Anybody who paid attention for at least fifteen minutes in 5th grade history will recall that the Ancient Greeks and the Ancient Romans had a thing for wine. In fact, they’re the biggest winos of world history.
In the Rome of old, wine drinking was seen as a fundamental human right. Even slaves were legally entitled to a minimum amount of wine each week. Seriously, everyone was drinking wine all the damn time.
The insane vino-lust that caught like wildfire on the Italian Peninsula never died out. Italy still produces the most wine in the world and its citizens are still some of the thirstiest in history: your average Italian consumes about 11 gallons of wine each year.
One of the coolest things about Italian wine is the staggering diversity of the stuff. There are well over 300 different types of grapes growing on “the boot.” Lots of those are indigenous varietals and some are direct descendants of the grapes that Caesar’s winemakers were pressing while gladiators hacked each other to pieces. Do today’s Italian wines taste the same as they did back in the day of the Iliad and the Odyssey?
Fortunately, Pliny the Elder, an old Roman naturalist, total boozehound (and the inspiration for an epic double IPA) went around sampling and recording information about all the wines in the empire. What does that mean? Ancient Roman tasting notes, baby!
Here are a few fantastic wine facts we learned from Pliny the Elder’s Natural History:
1) People put all kinds of crazy things in wine back then.
Forget ice cubes. It was common practice to cut wines with water, herbs and plants to “enhance” flavor and color and to make more product. “Adulteration” of wine was pretty much expected.

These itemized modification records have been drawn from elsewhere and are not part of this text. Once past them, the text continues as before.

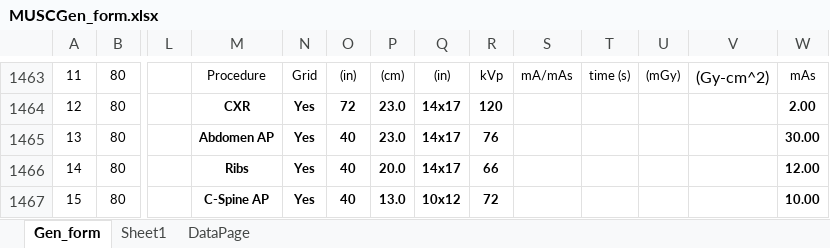
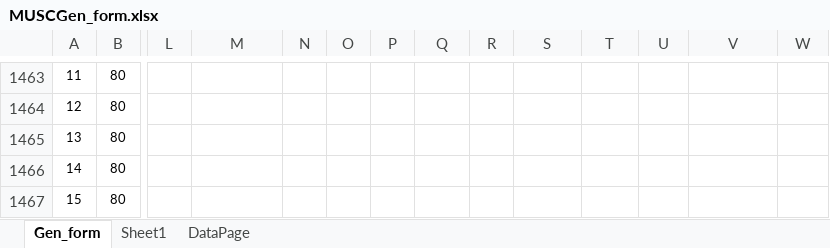
Before and after one commit to imabug/EquipTestingSpreadsheets, an Excel workbook: MUSCGen_form.xlsx, sheet Gen_form, drawn as a sheet; only a part is shown, gaps mark what is left out; values as stored, in another font and other column widths than the file's, no borders; charts and pictures and conditional formats not drawn; the diff covers the shown part only; the diff names each change by its address in the sheet, - before the commit and + after, or states it on an @@ line.

```diff
--- a/MUSCGen_form.xlsx (sheet Gen_form)
+++ b/MUSCGen_form.xlsx (sheet Gen_form)
-M1463: Procedure
+M1463: (empty)
-N1463: Grid
+N1463: (empty)
-O1463: (in)
+O1463: (empty)
-P1463: (cm)
+P1463: (empty)
-Q1463: (in)
+Q1463: (empty)
-R1463: kVp
+R1463: (empty)
-S1463: mA/mAs
+S1463: (empty)
-T1463: time (s)
+T1463: (empty)
-U1463: (mGy)
+U1463: (empty)
-V1463: (Gy-cm^2)
+V1463: (empty)
-W1463: mAs
+W1463: (empty)
-M1464: CXR
+M1464: (empty)
-N1464:N1467: Yes
+N1464:N1467: (empty)
-O1464: 72
+O1464: (empty)
-P1464:P1465: 23.0
+P1464:P1465: (empty)
-Q1464:Q1466: 14x17
+Q1464:Q1466: (empty)
-R1464: 120
+R1464: (empty)
-W1464: 2.00
+W1464: (empty)
-M1465: Abdomen AP
+M1465: (empty)
-O1465:O1467: 40
+O1465:O1467: (empty)
-R1465: 76
+R1465: (empty)
-W1465: 30.00
+W1465: (empty)
-M1466: Ribs
+M1466: (empty)
-P1466: 20.0
+P1466: (empty)
-R1466: 66
+R1466: (empty)
-W1466: 12.00
+W1466: (empty)
-M1467: C-Spine AP
+M1467: (empty)
-P1467: 13.0
+P1467: (empty)
-Q1467: 10x12
+Q1467: (empty)
-R1467: 72
+R1467: (empty)
-W1467: 10.00
+W1467: (empty)
```
Also changed, not shown: other rows of this sheet, sheet DataPage, formulas that keep their value.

Old Pliny writes of one winery in Gallia Narbonensis “where they give a dark hue to their wines by the agency of smoke” and are “even known to use aloes for the purpose of heightening the flavour and improving the colour of their wines.”

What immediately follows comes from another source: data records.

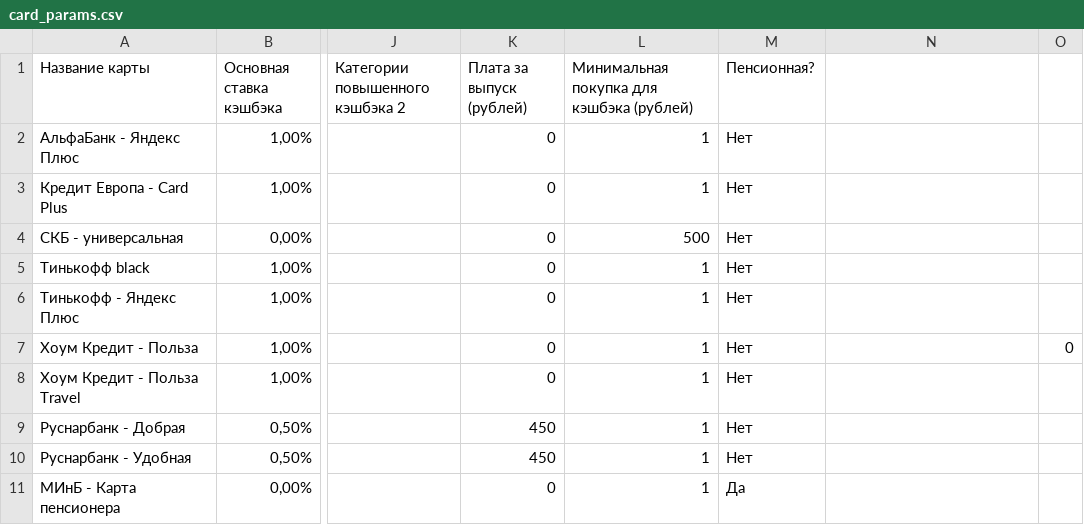
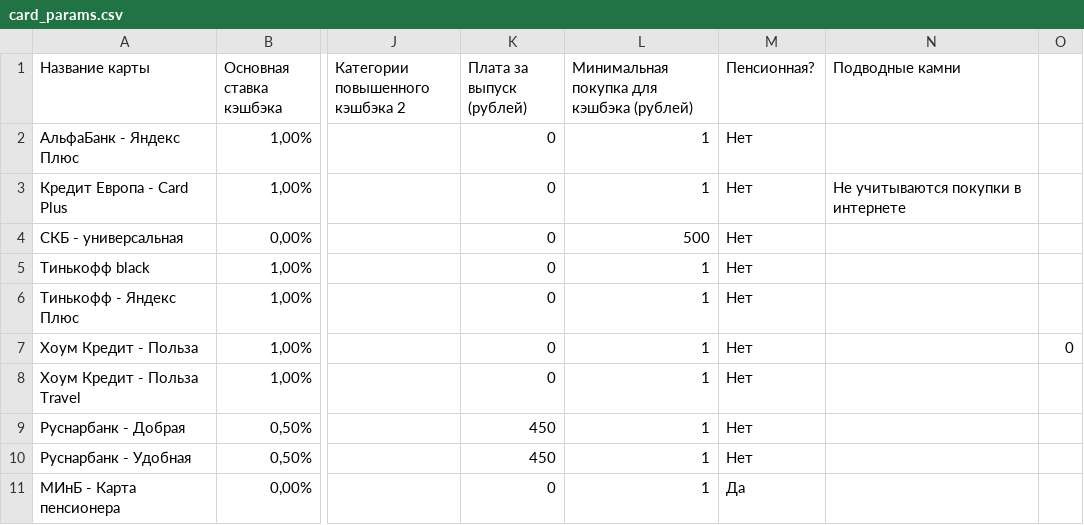
Before and after one commit to antifeeze/cashback_calc, a CSV file: card_params.csv, drawn as a sheet; only a part is shown, gaps mark what is left out; the diff names each change by its address in the sheet, - before the commit and + after, or states it on an @@ line.

```diff
--- a/card_params.csv
+++ b/card_params.csv
-N1: (empty)
+N1: Подводные камни
-N3 (Подводные камни): (empty)
+N3 (Подводные камни): Не учитываются покупки в интернете
```
Also changed, not shown: 3 other files.
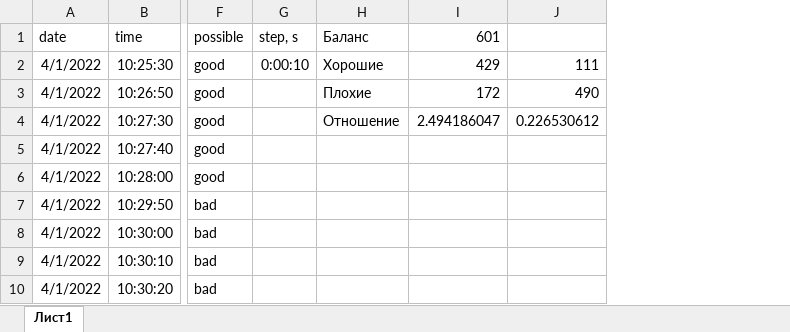
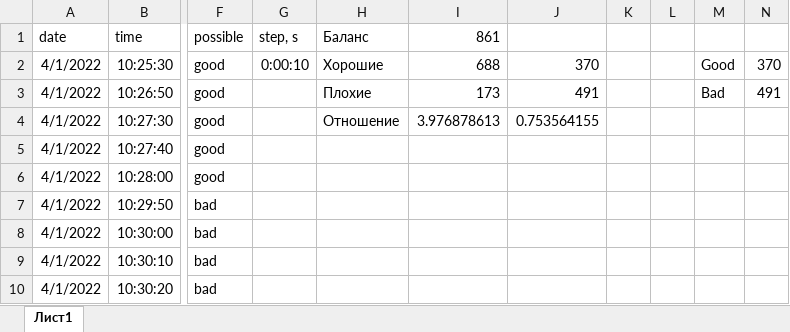
Before and after one commit to AAYamoldin/masters_work, an Excel workbook: existing_matrix.xlsx, sheet Лист1, drawn as a sheet; only a part is shown, gaps mark what is left out; values as stored, in another font and other column widths than the file's, no borders; charts and pictures not drawn; removed rows and columns are numbered as before the commit, all else as after; the diff covers the shown part only; the diff names each change by its address in the sheet, - before the commit and + after, or states it on an @@ line.

```diff
--- a/existing_matrix.xlsx (sheet Лист1)
+++ b/existing_matrix.xlsx (sheet Лист1)
-column I (601), rows 2-4: 429 | 172 | 2.494186047
-column J, rows 2-4: 111 | 490 | 0.226530612
+column I (861), rows 2-4: 688 | 173 | 3.976878613
+column J, rows 2-4: 370 | 491 | 0.753564155
+column K, empty
+column L, empty
+column M, rows 2-3: Good | Bad
+column N, rows 2-3: 370 | 491
```
Also changed, not shown: 260 added rows elsewhere in this sheet, charts or pictures, 7 other files.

Sounds good if you’ve got a sunburned throat or like your wine real oaky? These days they use all sorts of chemicals to filter, fine and color wine- but usually not cloves, smoke and oil.

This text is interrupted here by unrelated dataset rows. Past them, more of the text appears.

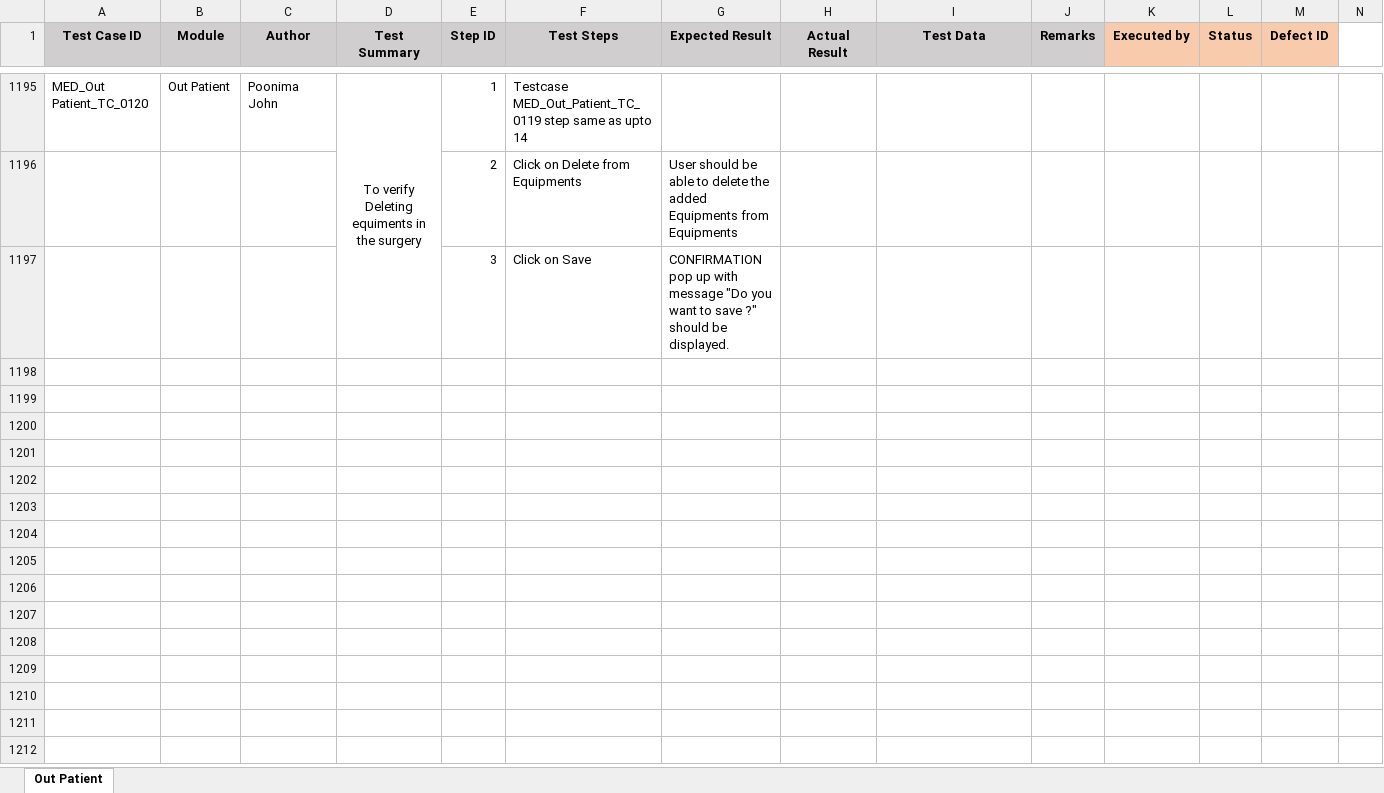
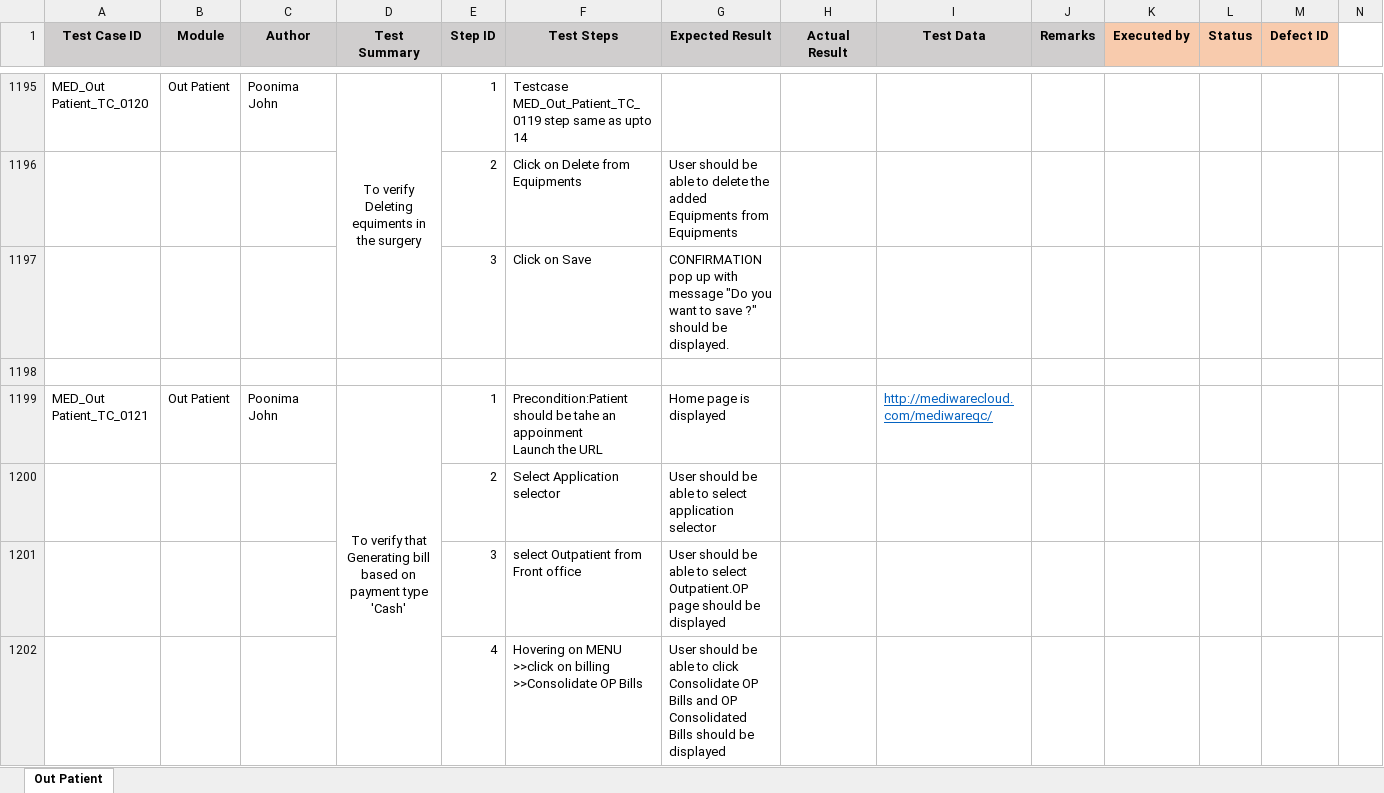
Before and after one commit to RijoJohnPatric/CentralRepository-Mediware, an Excel workbook: Test Case/Poornima/Test Case- Out Patient.xlsx, sheet Out Patient, drawn as a sheet; only a part is shown, gaps mark what is left out; values as stored, in another font and other column widths than the file's, no borders; rows hold the shown columns only; ↵ is a line break in a cell; the diff covers the shown part only; the diff names each change by its address in the sheet, - before the commit and + after, or states it on an @@ line.

Commit message:
TC_OP 7/6/19

```diff
--- a/Test Case/Poornima/Test Case- Out Patient.xlsx (sheet Out Patient)
+++ b/Test Case/Poornima/Test Case- Out Patient.xlsx (sheet Out Patient)
+row 1198: (empty)
+row 1199: MED_Out Patient_TC_0121 | Out Patient | Poonima John | To verify that Generating bill based on payment type 'Cash' | 1 | Precondition:Patient should be tahe an appoinment ↵ Launch the URL | Home page is displayed |  | http://mediwarecloud.com/mediwareqc/
+row 1200:  |  |  |  | 2 | Select Application selector | User should be able to select application selector
+row 1201:  |  |  |  | 3 | select Outpatient from Front office | User should be able to select Outpatient.OP page should be displayed
+row 1202:  |  |  |  | 4 | Hovering on MENU >>click on billing >>Consolidate OP Bills | User should be able to click Consolidate OP Bills and OP Consolidated Bills should be displayed
```
Also changed, not shown: 155 added rows and 1 edited cell elsewhere in this sheet.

2) The wine was very very high in alcohol content.
It may not come as a surprise that people cut their wine with water, considering how boozy the stuff was. Many winemakers fermented their wines for multiple years. Hangover central.
One of the most popular wines of the day was Falernian wine, also Pliny’s favorite. Of his beloved Falernian, Pliny writes “There is now no wine known that ranks higher than the Falernian; it is the only one, too, among all the wines that takes fire on the application of flame.”
Yeah, the Romans were drinking wines so strong that they were flammable.
3) Ancient winemakers understood terroir.
It’s pretty clear that ancient wine wasn’t so refined… it was strong, grating and overly sweet. In spite of all this, Pliny’s writings show that even back then, winemakers understood the importance of terroir: the profound influence of climate, soil, rainfall and place on a wine.
As it turns out, Pliny offered up one of the best damn definitions of terroir we’ve ever come across, despite most definitely being tanked on a big old flagon of Falernian:
“These illustrations, if I am not greatly mistaken, will go far to prove that it is the land and the soil that is of primary importance, and not the grape, and that it is quite superfluous to attempt to enumerate all the varieties of every kind, seeing that the same vine, transplanted to several places, is productive of features and characteristics of quite opposite natures.”
Pour out some Falernian for Pliny, and be forever grateful that wine has come as far as it has.